C:\Users\Administrator\Desktop>"c:\Program Files\Adobe\Adobe InDesign CC Server 2019\sampleclient.exe" -host localhost:8190 c:\Users\Administrator\Desktop\adobe-ids-win-slow.js Script result (std__string): Done
2) This completes quickly (typically in less than 0.1 seconds):
C:\Users\Administrator\Desktop>"c:\Program Files\Adobe\Adobe InDesign CC Server 2019\sampleclient.exe" -host localhost:8190 c:\Users\Administrator\Desktop\adobe-ids-win-fast.js Script result (std__string): Done
3) Adding the "-server" flag to the slow test will make it run fast, since the script isn't passed via SOAP but instead evaluated directly from local disk. This tells me the parsing of the ExtendScript statements isn't slow in itself so the difference seems to lie in the SOAP request handling.
4) Now a really weird part: removing the very first space (before the comment on line 1) in "adobe-ids-win-slow.js" makes it run almost as fast as the fast script when repeating test 1) above. It turns out that "adobe-ids-win-slow.js" MUST start with a /* */-style comment in the very first byte to run fast; adding the space back, or removing the comment completely, makes it evaluate slowly again. I've tried other tokens such as semicolon, //-style comment, curly brackets etc but none had the same effect.
5) In contrast to the change in 4), adding spaces before the comment, or removing the comment entirely, from "adobe-ids-win-fast.js" makes no difference in its evaluation performance.
6) Another strange discrepancy is that even when "adobe-ids-win-slow.js" is modified to run fast using the change described in 4) above, the speed is still slower than the "adobe-ids-win-fast.js" variant. They both declare a string of same length but the data INSIDE the string is different, but while "adobe-ids-win-fast.js" completes in < 0.1 seconds the modified "adobe-ids-win-slow.js" takes closer to a full second.
7) All of the tests above run at good speed (less than a second) when connecting to IDS 22.214.171.1244 on macOS (tested with Catalina 10.15.7). The minor difference in speed between the slow and fast scripts seen in 6) is still present though, but is again eliminated if the "-server" option is used.
I tried running Microsoft's Windows Performance Analyzer to capture what the slow IDS is doing during the long wait.

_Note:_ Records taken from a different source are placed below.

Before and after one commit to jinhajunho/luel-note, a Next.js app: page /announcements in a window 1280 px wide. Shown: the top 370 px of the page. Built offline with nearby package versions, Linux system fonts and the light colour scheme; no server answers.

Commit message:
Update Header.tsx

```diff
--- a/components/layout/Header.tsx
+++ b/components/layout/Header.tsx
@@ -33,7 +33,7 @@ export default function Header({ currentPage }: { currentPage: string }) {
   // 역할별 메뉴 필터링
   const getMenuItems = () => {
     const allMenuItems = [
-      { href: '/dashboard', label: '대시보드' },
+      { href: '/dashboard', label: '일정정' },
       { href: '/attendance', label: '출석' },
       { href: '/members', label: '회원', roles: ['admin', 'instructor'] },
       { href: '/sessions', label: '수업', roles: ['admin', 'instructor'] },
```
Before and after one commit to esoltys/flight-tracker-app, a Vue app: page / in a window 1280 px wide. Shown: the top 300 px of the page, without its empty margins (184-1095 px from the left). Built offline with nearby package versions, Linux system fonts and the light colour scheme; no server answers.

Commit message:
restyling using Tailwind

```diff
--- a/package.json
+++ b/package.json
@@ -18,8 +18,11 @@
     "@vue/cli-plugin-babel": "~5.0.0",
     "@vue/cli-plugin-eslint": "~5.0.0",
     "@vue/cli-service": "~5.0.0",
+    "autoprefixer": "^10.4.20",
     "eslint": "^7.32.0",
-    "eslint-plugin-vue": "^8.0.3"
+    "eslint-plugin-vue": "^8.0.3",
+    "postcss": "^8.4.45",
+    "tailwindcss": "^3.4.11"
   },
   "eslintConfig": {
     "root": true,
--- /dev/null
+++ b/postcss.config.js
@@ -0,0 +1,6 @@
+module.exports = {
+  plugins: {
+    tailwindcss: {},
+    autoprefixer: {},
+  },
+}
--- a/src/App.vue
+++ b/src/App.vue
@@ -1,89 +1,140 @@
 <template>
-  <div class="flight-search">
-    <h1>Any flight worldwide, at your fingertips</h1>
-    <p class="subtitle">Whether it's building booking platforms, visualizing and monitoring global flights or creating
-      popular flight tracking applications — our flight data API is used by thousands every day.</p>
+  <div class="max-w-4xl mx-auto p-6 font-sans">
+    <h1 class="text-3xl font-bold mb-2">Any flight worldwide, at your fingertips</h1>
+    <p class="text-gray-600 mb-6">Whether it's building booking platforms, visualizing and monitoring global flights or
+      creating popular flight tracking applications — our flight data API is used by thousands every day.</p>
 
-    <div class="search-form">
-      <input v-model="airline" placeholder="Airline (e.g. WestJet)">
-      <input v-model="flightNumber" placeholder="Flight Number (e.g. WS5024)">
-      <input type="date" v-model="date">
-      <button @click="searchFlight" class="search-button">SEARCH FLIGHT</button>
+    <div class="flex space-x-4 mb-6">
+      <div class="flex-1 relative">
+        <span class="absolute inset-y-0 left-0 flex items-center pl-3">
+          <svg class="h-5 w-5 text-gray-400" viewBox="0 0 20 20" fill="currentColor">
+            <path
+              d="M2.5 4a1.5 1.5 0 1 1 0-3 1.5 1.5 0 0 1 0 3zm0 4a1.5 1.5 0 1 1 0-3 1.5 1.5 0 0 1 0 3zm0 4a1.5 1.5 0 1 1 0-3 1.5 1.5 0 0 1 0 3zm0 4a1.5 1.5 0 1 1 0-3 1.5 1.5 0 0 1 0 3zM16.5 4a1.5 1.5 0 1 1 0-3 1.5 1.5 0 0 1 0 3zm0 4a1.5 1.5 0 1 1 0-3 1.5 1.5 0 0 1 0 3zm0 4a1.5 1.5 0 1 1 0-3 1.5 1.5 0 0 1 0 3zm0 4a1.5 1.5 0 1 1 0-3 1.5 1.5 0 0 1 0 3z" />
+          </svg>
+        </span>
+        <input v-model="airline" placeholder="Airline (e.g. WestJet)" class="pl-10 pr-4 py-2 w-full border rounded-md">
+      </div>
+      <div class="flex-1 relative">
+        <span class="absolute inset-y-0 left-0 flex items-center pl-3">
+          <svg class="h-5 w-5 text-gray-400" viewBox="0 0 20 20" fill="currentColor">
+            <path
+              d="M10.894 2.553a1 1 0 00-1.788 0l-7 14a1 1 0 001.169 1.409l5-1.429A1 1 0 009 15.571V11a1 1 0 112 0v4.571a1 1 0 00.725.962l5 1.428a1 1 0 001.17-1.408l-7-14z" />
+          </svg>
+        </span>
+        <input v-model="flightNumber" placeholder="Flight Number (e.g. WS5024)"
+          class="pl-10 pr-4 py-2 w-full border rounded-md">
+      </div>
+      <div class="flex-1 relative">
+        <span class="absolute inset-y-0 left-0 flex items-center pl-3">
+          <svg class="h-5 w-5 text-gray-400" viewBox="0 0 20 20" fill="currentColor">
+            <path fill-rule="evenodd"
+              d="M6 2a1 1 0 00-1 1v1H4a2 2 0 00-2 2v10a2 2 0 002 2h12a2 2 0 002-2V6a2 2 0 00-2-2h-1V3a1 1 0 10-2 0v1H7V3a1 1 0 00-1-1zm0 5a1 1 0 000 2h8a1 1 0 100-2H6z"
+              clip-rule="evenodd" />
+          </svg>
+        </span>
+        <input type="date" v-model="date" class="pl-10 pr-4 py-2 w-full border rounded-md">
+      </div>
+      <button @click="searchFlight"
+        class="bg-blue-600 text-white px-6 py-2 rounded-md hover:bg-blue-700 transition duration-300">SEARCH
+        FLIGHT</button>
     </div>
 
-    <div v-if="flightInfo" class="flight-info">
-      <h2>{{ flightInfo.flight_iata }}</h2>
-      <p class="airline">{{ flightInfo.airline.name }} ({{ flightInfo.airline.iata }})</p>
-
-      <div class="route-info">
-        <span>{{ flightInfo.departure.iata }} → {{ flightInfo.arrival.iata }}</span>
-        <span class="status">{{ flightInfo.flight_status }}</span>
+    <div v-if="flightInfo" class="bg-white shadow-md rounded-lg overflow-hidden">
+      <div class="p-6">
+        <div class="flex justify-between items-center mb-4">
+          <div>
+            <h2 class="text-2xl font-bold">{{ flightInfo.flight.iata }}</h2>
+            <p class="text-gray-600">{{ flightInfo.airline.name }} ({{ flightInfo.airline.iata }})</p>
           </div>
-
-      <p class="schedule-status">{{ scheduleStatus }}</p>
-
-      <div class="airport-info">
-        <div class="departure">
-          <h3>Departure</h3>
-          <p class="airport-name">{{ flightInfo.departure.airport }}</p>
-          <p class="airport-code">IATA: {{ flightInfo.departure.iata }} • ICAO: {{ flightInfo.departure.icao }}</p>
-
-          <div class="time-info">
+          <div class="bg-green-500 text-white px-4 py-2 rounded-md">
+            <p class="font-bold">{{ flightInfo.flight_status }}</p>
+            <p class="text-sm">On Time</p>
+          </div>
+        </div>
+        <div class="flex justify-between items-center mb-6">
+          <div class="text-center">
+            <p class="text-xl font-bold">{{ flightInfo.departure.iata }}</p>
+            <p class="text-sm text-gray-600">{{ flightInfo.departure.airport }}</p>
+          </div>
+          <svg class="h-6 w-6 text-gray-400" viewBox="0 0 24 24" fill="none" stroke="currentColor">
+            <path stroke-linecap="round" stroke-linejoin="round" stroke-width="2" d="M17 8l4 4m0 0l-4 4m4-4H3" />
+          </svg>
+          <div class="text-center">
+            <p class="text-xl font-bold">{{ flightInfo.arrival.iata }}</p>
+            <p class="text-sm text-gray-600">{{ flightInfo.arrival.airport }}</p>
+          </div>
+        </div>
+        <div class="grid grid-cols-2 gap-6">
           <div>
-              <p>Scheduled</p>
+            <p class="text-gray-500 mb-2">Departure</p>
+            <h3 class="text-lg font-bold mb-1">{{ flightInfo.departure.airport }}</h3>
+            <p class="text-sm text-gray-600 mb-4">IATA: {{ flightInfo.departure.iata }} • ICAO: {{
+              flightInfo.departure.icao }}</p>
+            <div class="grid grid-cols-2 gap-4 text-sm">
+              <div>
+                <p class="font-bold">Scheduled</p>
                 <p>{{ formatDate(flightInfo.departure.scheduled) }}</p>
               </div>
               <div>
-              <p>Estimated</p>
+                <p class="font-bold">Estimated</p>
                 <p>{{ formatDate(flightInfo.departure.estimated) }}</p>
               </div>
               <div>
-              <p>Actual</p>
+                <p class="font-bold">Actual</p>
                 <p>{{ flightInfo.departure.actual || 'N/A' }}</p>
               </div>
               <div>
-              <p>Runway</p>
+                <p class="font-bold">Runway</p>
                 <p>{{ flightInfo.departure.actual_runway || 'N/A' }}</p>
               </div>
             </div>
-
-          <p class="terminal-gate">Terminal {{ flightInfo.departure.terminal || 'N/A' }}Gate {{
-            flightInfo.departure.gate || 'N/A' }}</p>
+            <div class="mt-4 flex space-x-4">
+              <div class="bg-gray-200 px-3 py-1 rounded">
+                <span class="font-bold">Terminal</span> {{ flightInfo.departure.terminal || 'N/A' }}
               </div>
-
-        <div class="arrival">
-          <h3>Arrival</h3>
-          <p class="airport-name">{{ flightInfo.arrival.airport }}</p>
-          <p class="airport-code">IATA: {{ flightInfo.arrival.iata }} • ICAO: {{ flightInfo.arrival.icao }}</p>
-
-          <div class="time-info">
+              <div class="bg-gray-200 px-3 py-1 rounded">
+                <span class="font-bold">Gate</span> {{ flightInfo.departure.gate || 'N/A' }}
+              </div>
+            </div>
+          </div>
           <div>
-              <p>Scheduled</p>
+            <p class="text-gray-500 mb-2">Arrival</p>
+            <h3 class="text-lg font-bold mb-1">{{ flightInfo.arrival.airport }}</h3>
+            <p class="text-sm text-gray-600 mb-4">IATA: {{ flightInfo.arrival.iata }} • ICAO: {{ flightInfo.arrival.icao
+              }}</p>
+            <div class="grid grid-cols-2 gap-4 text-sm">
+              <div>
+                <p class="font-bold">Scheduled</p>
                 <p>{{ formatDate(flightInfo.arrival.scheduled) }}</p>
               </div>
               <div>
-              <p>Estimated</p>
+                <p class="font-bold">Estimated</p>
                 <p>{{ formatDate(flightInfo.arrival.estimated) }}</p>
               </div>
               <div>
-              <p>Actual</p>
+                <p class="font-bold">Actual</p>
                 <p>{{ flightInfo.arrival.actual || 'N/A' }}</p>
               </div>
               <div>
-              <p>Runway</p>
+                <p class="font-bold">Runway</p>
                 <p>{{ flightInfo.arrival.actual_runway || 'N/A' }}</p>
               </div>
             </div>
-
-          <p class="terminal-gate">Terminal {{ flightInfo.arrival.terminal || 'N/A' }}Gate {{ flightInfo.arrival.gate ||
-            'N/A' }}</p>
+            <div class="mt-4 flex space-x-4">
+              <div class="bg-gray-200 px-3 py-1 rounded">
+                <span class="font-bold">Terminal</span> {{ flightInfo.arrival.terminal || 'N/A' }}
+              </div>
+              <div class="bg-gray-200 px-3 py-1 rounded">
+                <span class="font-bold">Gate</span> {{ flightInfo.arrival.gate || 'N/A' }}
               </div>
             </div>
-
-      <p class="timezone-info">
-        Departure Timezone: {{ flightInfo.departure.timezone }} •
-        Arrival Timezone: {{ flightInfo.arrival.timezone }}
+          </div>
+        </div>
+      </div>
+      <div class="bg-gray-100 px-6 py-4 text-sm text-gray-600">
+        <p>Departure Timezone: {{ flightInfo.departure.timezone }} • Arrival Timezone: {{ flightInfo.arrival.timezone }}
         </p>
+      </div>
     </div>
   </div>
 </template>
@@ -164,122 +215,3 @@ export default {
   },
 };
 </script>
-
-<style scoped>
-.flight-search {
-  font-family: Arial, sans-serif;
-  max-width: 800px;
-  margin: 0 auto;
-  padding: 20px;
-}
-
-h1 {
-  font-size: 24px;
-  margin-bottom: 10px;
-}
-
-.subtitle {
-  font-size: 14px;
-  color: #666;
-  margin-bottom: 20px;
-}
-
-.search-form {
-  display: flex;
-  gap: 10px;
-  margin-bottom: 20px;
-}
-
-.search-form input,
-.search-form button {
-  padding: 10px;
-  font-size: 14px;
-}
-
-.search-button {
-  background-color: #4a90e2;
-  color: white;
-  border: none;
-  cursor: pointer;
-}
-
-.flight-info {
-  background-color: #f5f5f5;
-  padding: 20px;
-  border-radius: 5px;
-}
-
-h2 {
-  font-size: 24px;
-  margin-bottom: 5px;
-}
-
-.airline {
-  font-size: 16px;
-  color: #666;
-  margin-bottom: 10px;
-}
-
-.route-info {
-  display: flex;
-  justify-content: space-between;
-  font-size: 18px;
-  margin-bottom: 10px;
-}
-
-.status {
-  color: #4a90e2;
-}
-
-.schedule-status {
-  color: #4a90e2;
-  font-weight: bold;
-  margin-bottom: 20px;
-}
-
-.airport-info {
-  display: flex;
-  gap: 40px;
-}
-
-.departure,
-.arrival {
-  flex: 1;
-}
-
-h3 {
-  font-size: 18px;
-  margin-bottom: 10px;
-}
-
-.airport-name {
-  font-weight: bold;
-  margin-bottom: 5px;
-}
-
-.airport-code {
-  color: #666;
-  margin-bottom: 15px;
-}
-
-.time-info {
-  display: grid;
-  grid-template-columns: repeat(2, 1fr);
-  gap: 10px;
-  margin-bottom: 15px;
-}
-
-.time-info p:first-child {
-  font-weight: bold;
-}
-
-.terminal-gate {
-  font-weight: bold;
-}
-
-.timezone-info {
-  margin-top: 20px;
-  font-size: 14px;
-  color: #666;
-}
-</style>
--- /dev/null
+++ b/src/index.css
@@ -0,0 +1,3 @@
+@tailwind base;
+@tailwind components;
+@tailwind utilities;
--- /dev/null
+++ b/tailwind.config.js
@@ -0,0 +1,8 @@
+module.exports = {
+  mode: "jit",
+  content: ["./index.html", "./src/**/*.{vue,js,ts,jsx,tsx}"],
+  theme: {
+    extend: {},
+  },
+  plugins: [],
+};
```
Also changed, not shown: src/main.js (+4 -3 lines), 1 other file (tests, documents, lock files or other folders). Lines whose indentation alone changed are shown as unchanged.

I found that the overhead is located in calls from AFL (Adobe File Library) to the NT kernel, but without debug symbols I couldn't pinpoint it in more detail. My totally unconfirmed suspicion is that gSOAP/2.7 (as returned in the "Server" HTTP header in IDS connections) is applying some content sniffing to detect encoding, data format or other properties of the inlined script, but why this would only take place on Windows is a mystery, and it's also odd that the initial code comment would short-circuit this and improve performance dramatically.
I've also tried disabling various Windows Security settings (Firewall, Virus & Threat Protection, Exploit Protection etc) in case that was interfering with network I/O but I've not found any improvement in that area.
The slowness is not inherent in "sampleclient.exe" either since the root problem was first observed using our own HTTP client, as was the weird workaround of adding the comment string. I'm just using "sampleclient.exe" here to set up a self-contained test case.
Jonas Walldén commented